** Opening DATA TO PROCESS block **

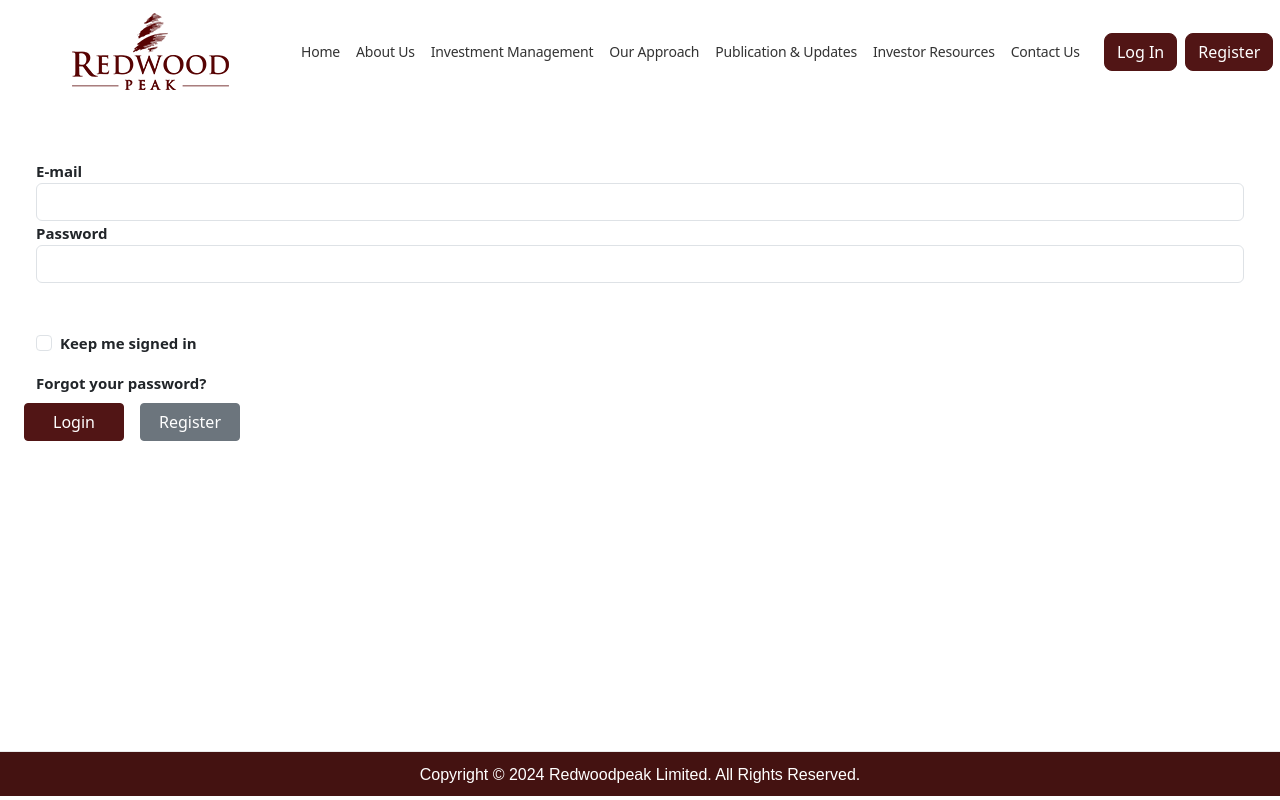
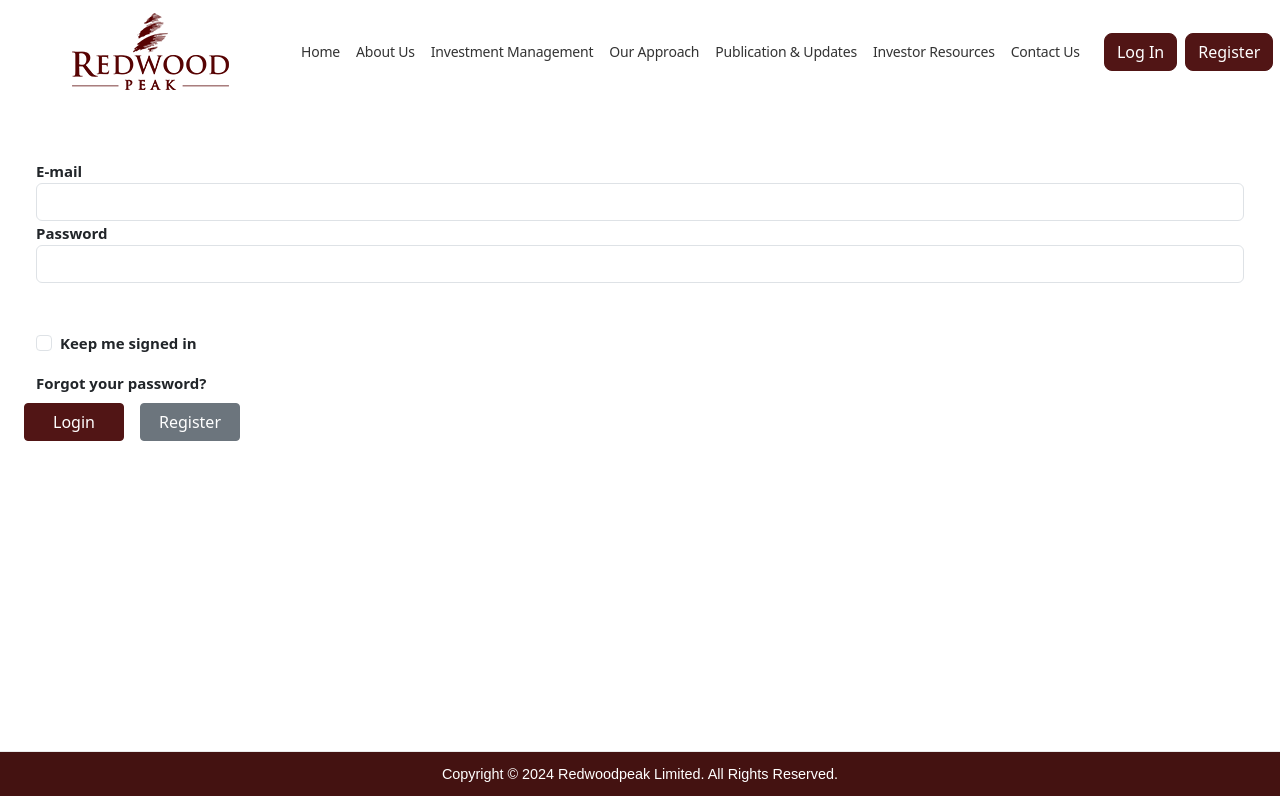
Before and after one commit to Intelli-Management-Group/Redwoodpeak_ReactFE, a React (Create React App) app: page /login in a window 1280 px wide. Shown: the top 800 px of the page. Built offline with nearby package versions, Linux system fonts and the light colour scheme.

Commit message:
Footer Fonts size decrese

```diff
--- a/src/pages/Component/Footer/Footer.js
+++ b/src/pages/Component/Footer/Footer.js
@@ -6,7 +6,7 @@ const Footer = () => {
   return (
     <footer className="footer mt-4">
       <div className="container">
-        <p className="text-center mb-0">
+        <p className="text-center mb-0 contactSectionFonts">
           Copyright © 2024 Redwoodpeak Limited. All Rights Reserved.
         </p>
       </div>
```
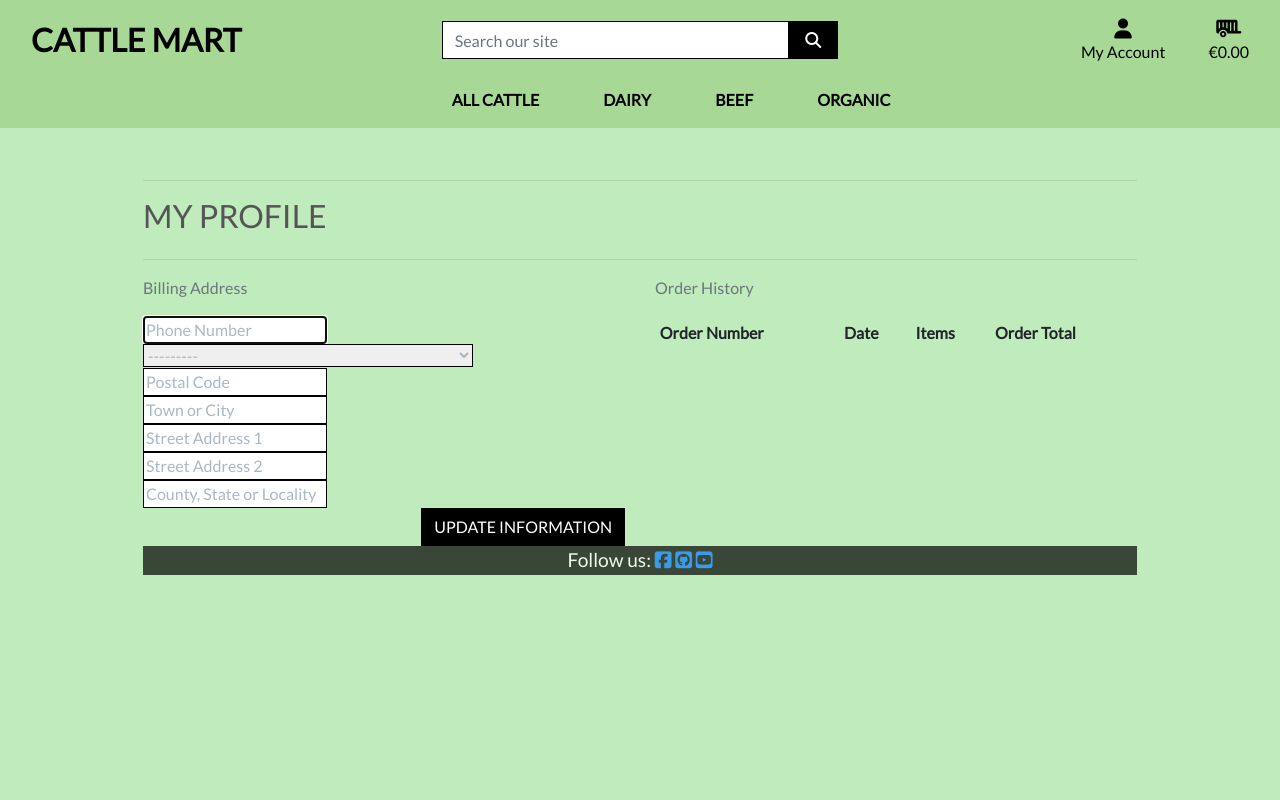
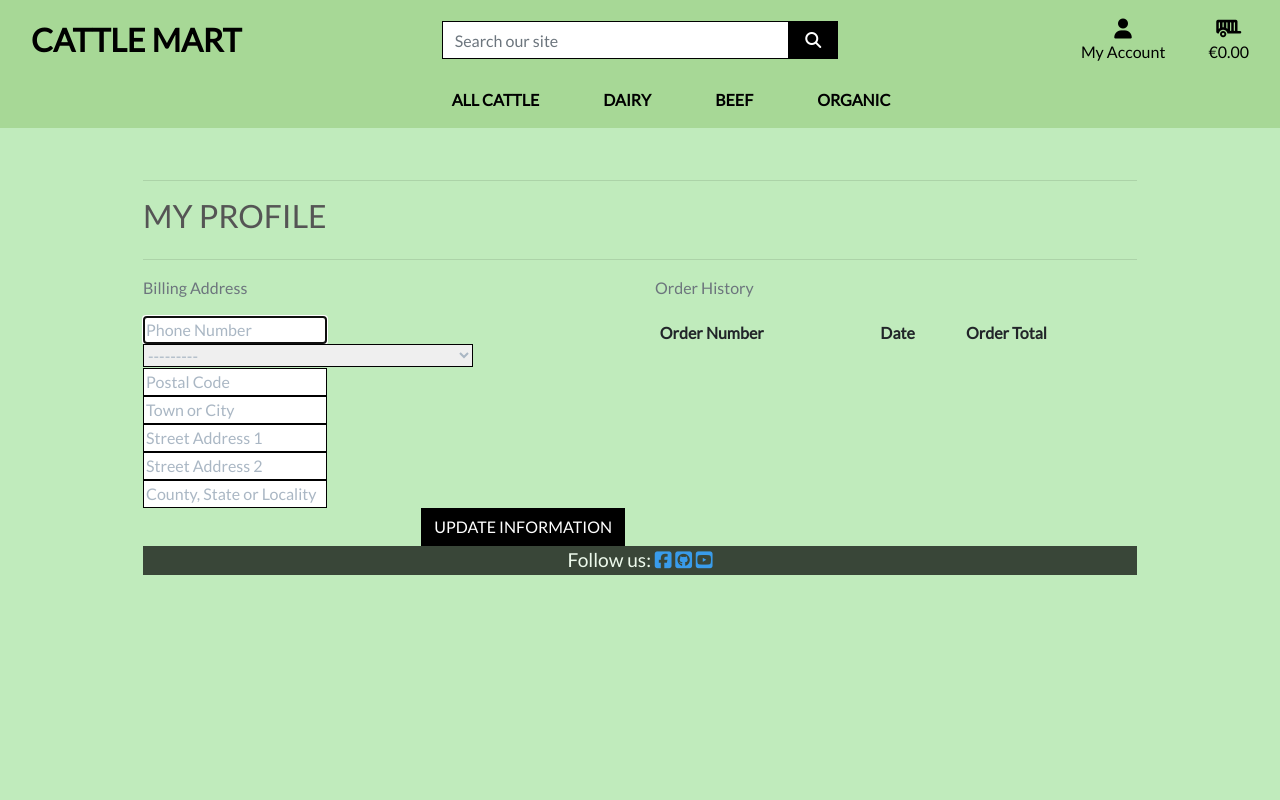
Before and after one commit to Farmer-Eds-Shed/Cattle-Mart, a Django app: page /profile/ in a window 1280 px wide. Run offline with Django 3.2, Linux system fonts and the light colour scheme; the visitor is signed in with stand-in values (Sample User, id 1); data comes from the database, SQL or seed files in the repository; data that the repository does not hold is empty; some libraries are stand-ins or nearby versions.

Commit message:
remove unused heading from profile view

```diff
--- a/profiles/templates/profiles/profile.html
+++ b/profiles/templates/profiles/profile.html
@@ -41,7 +41,6 @@
                             <tr>
                                 <th>Order Number</th>
                                 <th>Date</th>
-                                <th>Items</th>
                                 <th>Order Total</th>
                             </tr>
                         </thead>
```
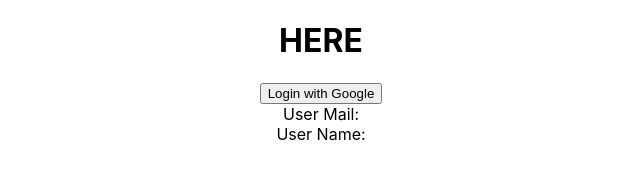
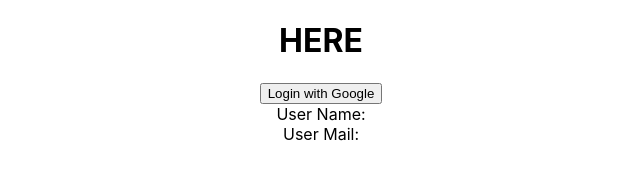
Before and after one commit to MuhammadHamzaAmir/chat_app, a React (Create React App) app: page / in a window 1280 px wide. Shown: the top 194 px of the page, without its empty margins (319-959 px from the left). Built offline with nearby package versions, Linux system fonts and the light colour scheme.

Commit message:
Minor changes

```diff
--- a/package.json
+++ b/package.json
@@ -11,7 +11,8 @@
     "react": "^17.0.2",
     "react-dom": "^17.0.2",
     "react-scripts": "^3.4.4",
-    "web-vitals": "^1.1.2"
+    "web-vitals": "^1.1.2",
+    "webpack": "4.42.0"
   },
   "scripts": {
     "start": "react-scripts start",
--- a/src/App.js
+++ b/src/App.js
@@ -1,7 +1,7 @@
 import logo from './logo.svg';
 import React, { useState } from "react";
 import './App.css';
-import {Usercreds,Logingoogle} from "./backend.js";
+import {Userlogin,Logingoogle} from "./backend.js";
 
 
 function App() {
@@ -13,7 +13,7 @@
     <div className="App">
         <h1>HERE</h1>
         {/* <button onClick={Logingoogle}>Login with google</button> */}
-        <Usercreds></Usercreds>
+        <Userlogin></Userlogin>
 
 
     </div>
--- a/src/backend.js
+++ b/src/backend.js
@@ -83,7 +83,7 @@
 
 }
 
-export function Usercreds(){
+export function Userlogin(){
 
     let [name, setName] = useState("User Name: ");
     let [mail ,setMail] = useState("User Mail: ")
@@ -95,11 +95,11 @@
 
     return (
         <div>
-            <button onClick={() => { Logingoogle(); setTimeout(()=> {userdetail()},6000);}}>Login with Google</button>
-            <br/>
-            <span>{mail}</span>
+            <button onClick={() => { Logingoogle(); setTimeout(()=> {userdetail()},15000);}}>Login with Google</button>
             <br/>
             <span>{name}</span>
+            <br />
+            <span>{mail}</span>
         </div>
     );
 }
```
Also changed, not shown: 2 other files (tests, documents, lock files or other folders).
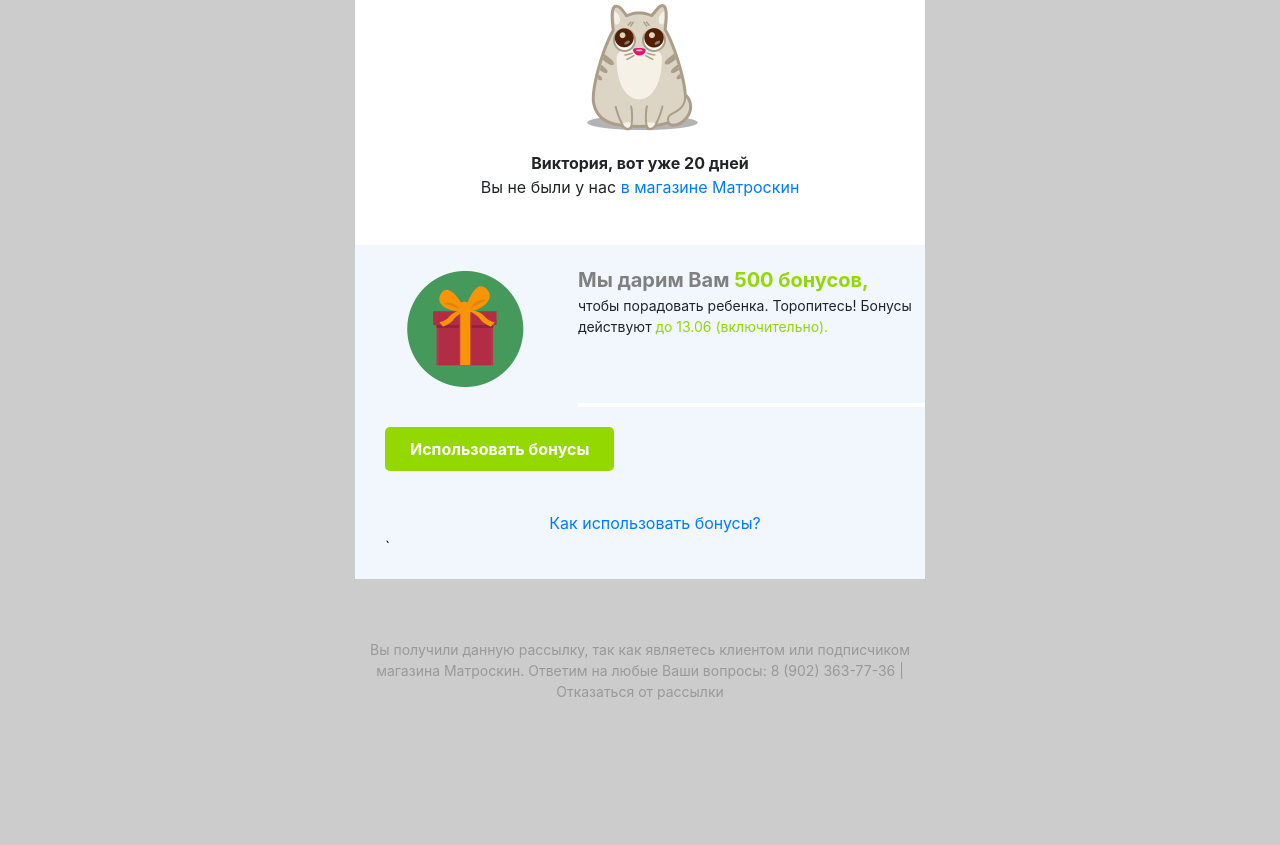
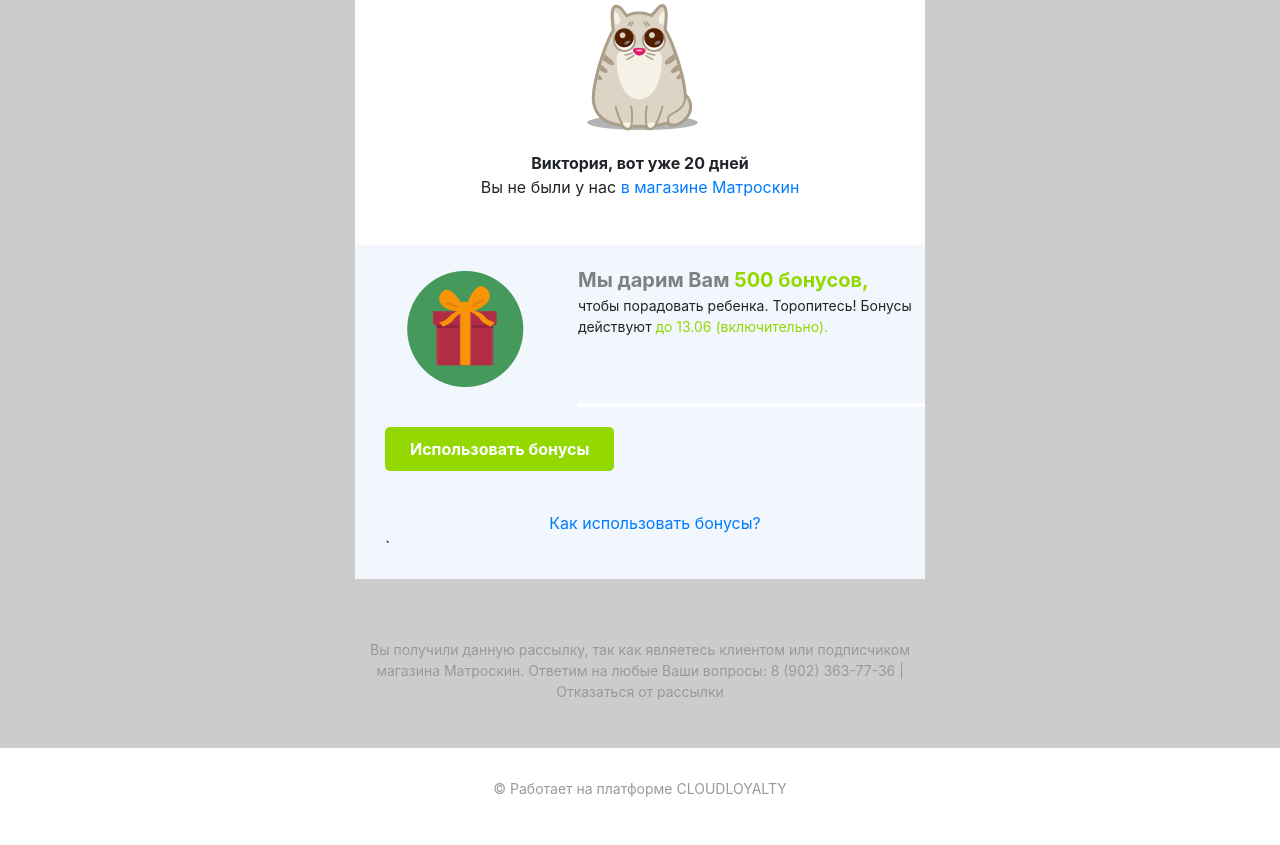
Before and after one commit to dimarkov94/dimarkov94.github.io, a plain HTML site: page test-email/test.html in a window 1280 px wide. Shown: the part 331-1176 px from the top of the page. Before the commit the page ends 1079 px from the top, so only its background shows below. Drawn offline with nearby package versions, Linux system fonts and the light colour scheme.

Commit message:
Add files via upload

```diff
--- a/test-email/test.html
+++ b/test-email/test.html
@@ -66,7 +66,9 @@
                 <p style="padding: 30px 0; color: #999; font-size: 14px; text-decoration: none;">Вы получили данную рассылку, так как являетесь клиентом или подписчиком магазина Матроскин. Ответим на любые Ваши вопросы: 8 (902) 363-77-36 | <a style="color: #999;" href="">Отказаться от рассылки</a></p>
             </div>
     </div>
-
+    <footer style="text-align: center; color: #999; padding: 30px 0; font-size: 14px; background-color: #fff;">
+        <p>&copy; Работает на платформе <a style="color: #999;" href="#">CLOUDLOYALTY</a></p>
+    </footer>
 
 </div>
 </body>
```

** Closing DATA TO PROCESS block **

AIM OF THE EXERCISE:
The records must appear again word for word, though none of their pictures should.

WRITTEN REPLY:
Before and after one commit to Intelli-Management-Group/Redwoodpeak_ReactFE, a React (Create React App) app: page /login in a window 1280 px wide. Shown: the top 800 px of the page. Built offline with nearby package versions, Linux system fonts and the light colour scheme.

Commit message:
Footer Fonts size decrese

```diff
--- a/src/pages/Component/Footer/Footer.js
+++ b/src/pages/Component/Footer/Footer.js
@@ -6,7 +6,7 @@ const Footer = () => {
   return (
     <footer className="footer mt-4">
       <div className="container">
-        <p className="text-center mb-0">
+        <p className="text-center mb-0 contactSectionFonts">
           Copyright © 2024 Redwoodpeak Limited. All Rights Reserved.
         </p>
       </div>
```
Before and after one commit to Farmer-Eds-Shed/Cattle-Mart, a Django app: page /profile/ in a window 1280 px wide. Run offline with Django 3.2, Linux system fonts and the light colour scheme; the visitor is signed in with stand-in values (Sample User, id 1); data comes from the database, SQL or seed files in the repository; data that the repository does not hold is empty; some libraries are stand-ins or nearby versions.

Commit message:
remove unused heading from profile view

```diff
--- a/profiles/templates/profiles/profile.html
+++ b/profiles/templates/profiles/profile.html
@@ -41,7 +41,6 @@
                             <tr>
                                 <th>Order Number</th>
                                 <th>Date</th>
-                                <th>Items</th>
                                 <th>Order Total</th>
                             </tr>
                         </thead>
```
Before and after one commit to MuhammadHamzaAmir/chat_app, a React (Create React App) app: page / in a window 1280 px wide. Shown: the top 194 px of the page, without its empty margins (319-959 px from the left). Built offline with nearby package versions, Linux system fonts and the light colour scheme.

Commit message:
Minor changes

```diff
--- a/package.json
+++ b/package.json
@@ -11,7 +11,8 @@
     "react": "^17.0.2",
     "react-dom": "^17.0.2",
     "react-scripts": "^3.4.4",
-    "web-vitals": "^1.1.2"
+    "web-vitals": "^1.1.2",
+    "webpack": "4.42.0"
   },
   "scripts": {
     "start": "react-scripts start",
--- a/src/App.js
+++ b/src/App.js
@@ -1,7 +1,7 @@
 import logo from './logo.svg';
 import React, { useState } from "react";
 import './App.css';
-import {Usercreds,Logingoogle} from "./backend.js";
+import {Userlogin,Logingoogle} from "./backend.js";
 
 
 function App() {
@@ -13,7 +13,7 @@
     <div className="App">
         <h1>HERE</h1>
         {/* <button onClick={Logingoogle}>Login with google</button> */}
-        <Usercreds></Usercreds>
+        <Userlogin></Userlogin>
 
 
     </div>
--- a/src/backend.js
+++ b/src/backend.js
@@ -83,7 +83,7 @@
 
 }
 
-export function Usercreds(){
+export function Userlogin(){
 
     let [name, setName] = useState("User Name: ");
     let [mail ,setMail] = useState("User Mail: ")
@@ -95,11 +95,11 @@
 
     return (
         <div>
-            <button onClick={() => { Logingoogle(); setTimeout(()=> {userdetail()},6000);}}>Login with Google</button>
-            <br/>
-            <span>{mail}</span>
+            <button onClick={() => { Logingoogle(); setTimeout(()=> {userdetail()},15000);}}>Login with Google</button>
             <br/>
             <span>{name}</span>
+            <br />
+            <span>{mail}</span>
         </div>
     );
 }
```
Also changed, not shown: 2 other files (tests, documents, lock files or other folders).
Before and after one commit to dimarkov94/dimarkov94.github.io, a plain HTML site: page test-email/test.html in a window 1280 px wide. Shown: the part 331-1176 px from the top of the page. Before the commit the page ends 1079 px from the top, so only its background shows below. Drawn offline with nearby package versions, Linux system fonts and the light colour scheme.

Commit message:
Add files via upload

```diff
--- a/test-email/test.html
+++ b/test-email/test.html
@@ -66,7 +66,9 @@
                 <p style="padding: 30px 0; color: #999; font-size: 14px; text-decoration: none;">Вы получили данную рассылку, так как являетесь клиентом или подписчиком магазина Матроскин. Ответим на любые Ваши вопросы: 8 (902) 363-77-36 | <a style="color: #999;" href="">Отказаться от рассылки</a></p>
             </div>
     </div>
-
+    <footer style="text-align: center; color: #999; padding: 30px 0; font-size: 14px; background-color: #fff;">
+        <p>&copy; Работает на платформе <a style="color: #999;" href="#">CLOUDLOYALTY</a></p>
+    </footer>
 
 </div>
 </body>
```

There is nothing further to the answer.